Employees in four other units affiliated with the Teamsters – pressmen, machinist-electricians, paper handlers and building services – approved new contracts in votes on Sunday.

The main stumbling blocks in negotiations between management and its locked-out workers are staffing, working hours and overtime pay.

Bob Pruden, vice-president of labour relations for Postmedia Network Inc., said the previous contract had minimum staffing provisions that are far beyond what is required today, given the changes in the newspaper industry.

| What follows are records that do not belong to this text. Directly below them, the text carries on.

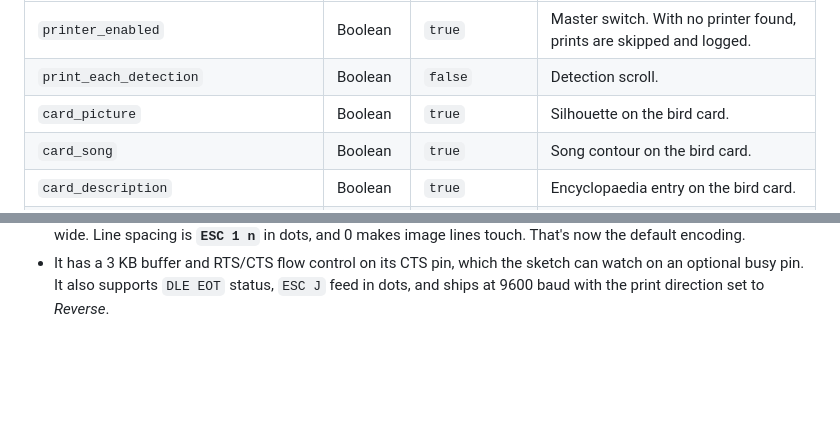
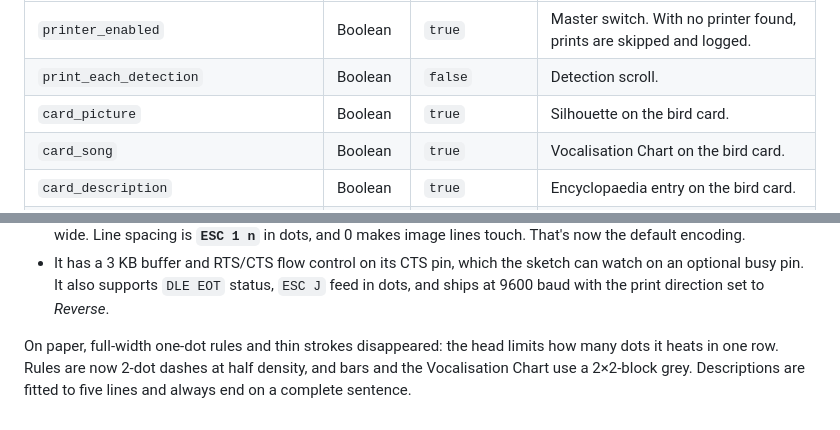
Before and after one commit to jimbruges/birdbox, a Markdown page: docs/plan-v2-printer.md, 2 parts joined by grey strips. GitHub-like rendering; blank space fills up the shorter version.

```diff
--- a/docs/plan-v2-printer.md
+++ b/docs/plan-v2-printer.md
@@ -83,7 +83,7 @@ dashboard gets a Printer section.
 | `printer_enabled` | Boolean | `true` | Master switch. With no printer found, prints are skipped and logged. |
 | `print_each_detection` | Boolean | `false` | Detection scroll. |
 | `card_picture` | Boolean | `true` | Silhouette on the bird card. |
-| `card_song` | Boolean | `true` | Song contour on the bird card. |
+| `card_song` | Boolean | `true` | Vocalisation Chart on the bird card. |
 | `card_description` | Boolean | `true` | Encyclopaedia entry on the bird card. |
 | `card_llm` | Boolean | `true` | Write the entry with the local LLM; otherwise the first sentence of Wikipedia. |
 | `summary_hour` | Integer | `-1` | Hour for the daily summary, −1 for off. |
@@ -140,3 +140,8 @@ The RS PRO 178-5731 is a rebadged SPRT SP-RMD9. Test prints over D0/D1:
 - It has a 3 KB buffer and RTS/CTS flow control on its CTS pin, which the sketch can
   watch on an optional busy pin. It also supports `DLE EOT` status, `ESC J` feed in
   dots, and ships at 9600 baud with the print direction set to *Reverse*.
+
+On paper, full-width one-dot rules and thin strokes disappeared: the head limits how
+many dots it heats in one row. Rules are now 2-dot dashes at half density, and bars
+and the Vocalisation Chart use a 2×2-block grey. Descriptions are fitted to five lines
+and always end on a complete sentence.
```
Also changed, not shown: README.md (+10 -6 lines), docs/images/receipts/bird-card.png, docs/images/receipts/daily-summary-example.png, 2 other files.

“Everybody is aware of the impact that the Internet and new technology like iPads and so on have had on the newspaper business,” he said. “In terms of our circulation, the number of papers we produce and also the advertising in those papers and the advertising inserts have all declined significantly over the last five years covered by the previous collective agreement,” Pruden said on Monday.

Denis Fournier, negotiator for the Teamsters Local 41M, said he was disappointed with the employer’s decision. “Management agreed to leave a four-day week in place for the workers (in the four other units), while requiring the mailing and plate-making workers to work five days a week,” Fournier said.

The locked-out employees include two active members of the platemakers’ unit, positions the company wants to abolish, and fewer than 20 regular, full-time mailers. There are also a number of full-and part-time substitutes in the mailroom who are assigned their shifts by the union.

The Gazette will continue to publish uninterrupted during the lockout.